Post-doctoral Researchers

Below are biographical details about post-doctoral researchers within medieval studies who currently working at the University of Iceland.

 

Andrea Maraschi (maraschi@hi.is)

Andrea Maraschi is a postdoctoral fellow at the University of Iceland, where he studies the symbolic significance of food in medieval Icelandic culture, and where he teaches a course on food and cooking in medieval times (Food in the Middle Ages: Facts and Mentalities, Fall 2015). He holds a BA degree in Modern Humanities (University of Bologna, 2008; thesis: L’alimentazione dei Franchi al tempo di Gregorio di Tours; supervisor: Prof. Massimo Montanari), an MA degree in Medieval History (University of Bologna, 2010; thesis: I miracoli alimentari di san Colombano: originalità, tradizione, e simbologia; supervisor: Prof. Massimo Montanari; published by CISAM, 2011) and a Ph.D. in Medieval History (University of Bologna, 2013; thesis: Mangia, bevi, ama. Cibo e rituali alimentari del matrimonio nell’Occidente altomedievale; supervisor: Prof. Massimo Montanari; published by CISAM, 2014: Un banchetto per sposarsi. Matrimonio e rituali alimentari nell’Occidente altomedievale).

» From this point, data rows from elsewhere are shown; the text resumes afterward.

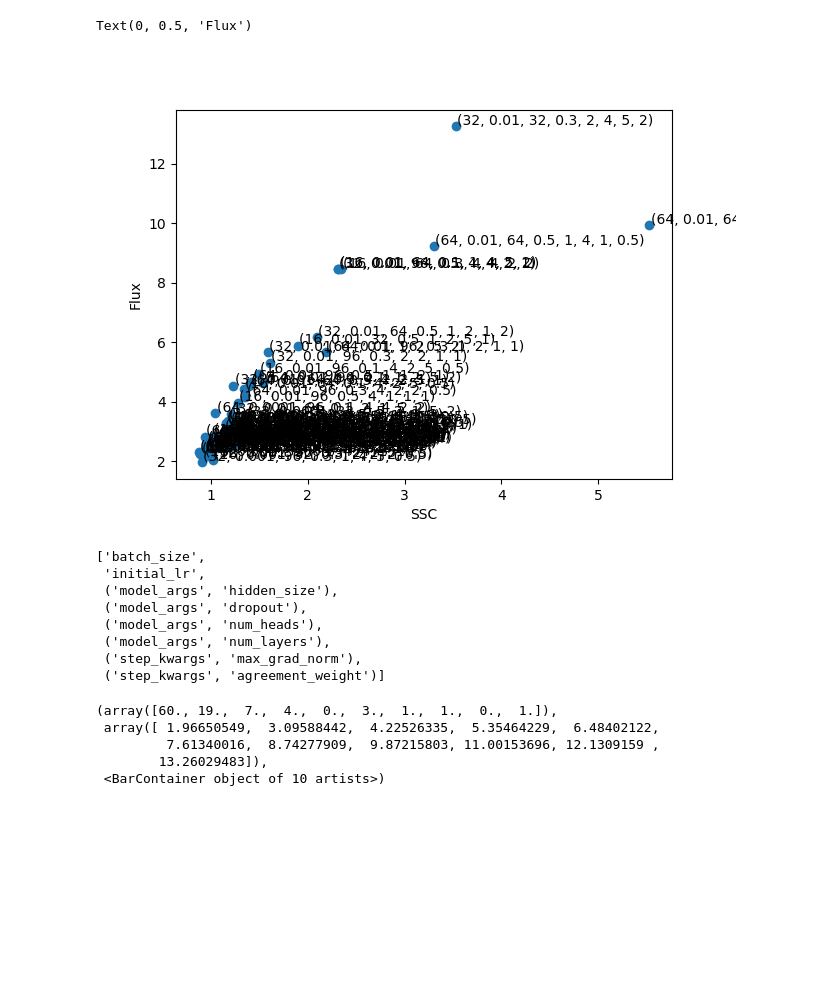
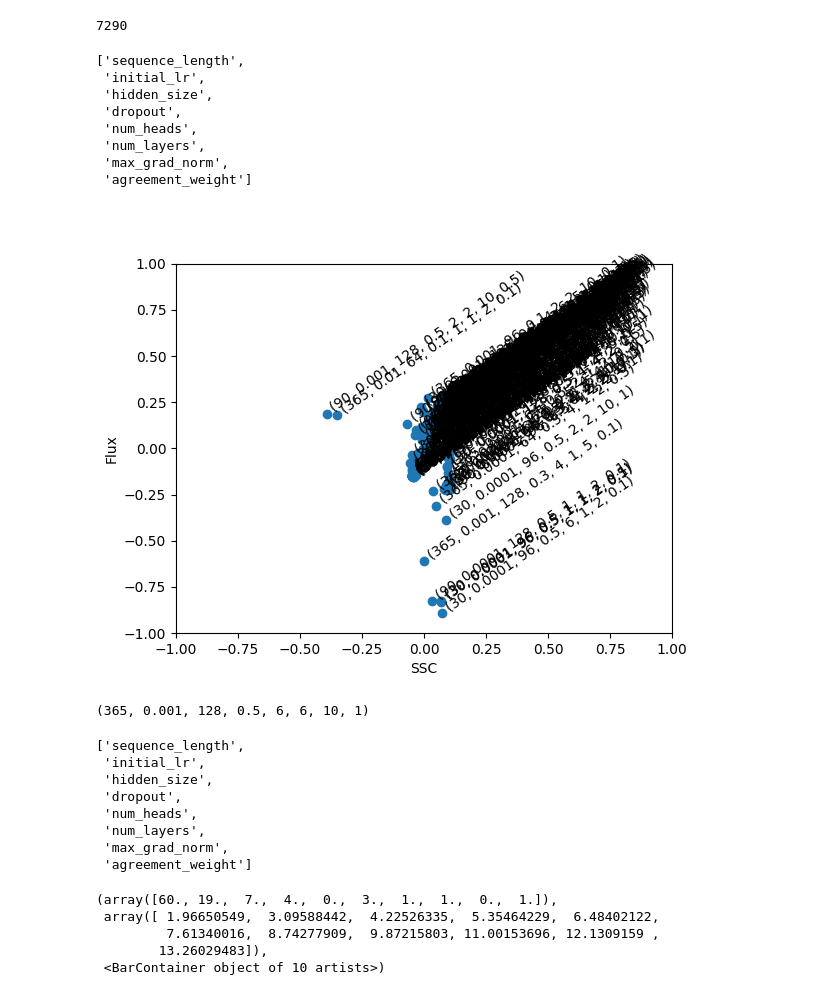
Before and after one commit to Fluvial-UMass/swot-ml, a Jupyter notebook: notebooks/grid_search.ipynb, the cells around one changed output. Saved outputs shown, nothing was run; the diff lists cells and outputs as text; code cells hidden in the pictures; blank space fills up the shorter version.

```diff
--- a/notebooks/grid_search.ipynb
+++ b/notebooks/grid_search.ipynb
@@ -15,7 +15,7 @@ if src not in sys.path:
 from config import read_config, get_grid_update_tuples
 
 
-cfg_path = Path("/work/pi_kandread_umass_edu/tss-ml/runs/hybrid_hyperparam_grid2/base_config.yml")
+cfg_path = Path("/work/pi_kandread_umass_edu/tss-ml/runs/flexible_hybrid_hyperparam_grid/base_config.yml")
 cfg, _ = read_config(cfg_path)
 
 params, update_list = get_grid_update_tuples(cfg)
@@ -23,7 +23,7 @@ params_short = [p[1] if isinstance(p, tuple) else p for p in params]
 # %%
 bulk = {}
 basin = {}
-for index in trange(100):
+for index in trange(250):
     index_dir = cfg_path.parent / f'index_{index}'
 
     bulk_metrics = []
@@ -76,34 +76,57 @@ for idx, name in enumerate(params):
+# %%
+combo = (30, 0.001, 96, 0.3, 2, 2, 10, 0.5)
+update_list.index(combo)
+# %% [output]
+7290
+# %%
+params_short
+# %% [output]
+['sequence_length',
+ 'initial_lr',
+ 'hidden_size',
+ 'dropout',
+ 'num_heads',
+ 'num_layers',
+ 'max_grad_norm',
+ 'agreement_weight']
 # %%
 plt.close('all')
 
-# x = [v.loc['R2','usgs_q'] for v in bulk.values()]
-# y = [v.loc['R2','flux'] for v in bulk.values()]
-x = [v['usgs_q']['RE'].median() for v in basin.values()]
-y = [v['flux']['RE'].median() for v in basin.values()]
+x = [v.loc['R2','ssc'] for v in bulk.values()]
+y = [v.loc['R2','flux'] for v in bulk.values()]
+# x = [v['ssc']['KGE'].median() for v in basin.values()]
+# y = [v['flux']['KGE'].median() for v in basin.values()]
 
 
 plt.scatter(x, y)
 
 # Add labels to each point
 for i, update_tuple in enumerate(updates):
-    plt.annotate(str(update_tuple), (x[i], y[i]), xytext=(1, 1), textcoords='offset points', rotation=0)
+    plt.annotate(str(update_tuple), (x[i], y[i]), xytext=(1, 1), textcoords='offset points', rotation=35)
 
 plt.xlabel('SSC')
 plt.ylabel('Flux')
+plt.ylim([-1,1])
+plt.xlim([-1,1])
+
+plt.show()
 # %% [output]
-Text(0, 0.5, 'Flux')
-[figure, old version]
+[figure, new version]
+# %%
+update_list[6612]
+# %% [output]
+(365, 0.001, 128, 0.5, 6, 6, 10, 1)
 # %%
-params
+params_short
 # %% [output]
-['batch_size',
+['sequence_length',
  'initial_lr',
- ('model_args', 'hidden_size'),
- ('model_args', 'dropout'),
- ('model_args', 'num_heads'),
- ('model_args', 'num_layers'),
- ('step_kwargs', 'max_grad_norm'),
- ('step_kwargs', 'agreement_weight')]
+ 'hidden_size',
+ 'dropout',
+ 'num_heads',
+ 'num_layers',
+ 'max_grad_norm',
+ 'agreement_weight']
 # %%
 
 
```
Also changed, not shown: parts of 2 cells of this notebook, 11 other files.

His main research interests are: medieval history, food history, anthropology of food, hagiography, Old Norse and Celtic mythologies, food in world’s religions, agrarian history, food and mentalities. He was visiting researcher at King’s College London (UK) from January to April 2012 under the direction of Prof. Peter Heather (Department of History).

In 2014 he was scientific consultant to the historical reconstruction company Ente Palio di San Floriano (Jesi, AN – Italy) with regard to medieval cookery and eating habits. In the last years, he has published essays on both symbolical and practical aspects related to food and eating in the Middle Ages. Currently, he is collaborating with the University of Macerata, where he occasionally delivers lectures on food history in medieval times for the Medieval History class, and with the University of Padova, where he is going to teach the course Anthropology of Food (Spring 2016).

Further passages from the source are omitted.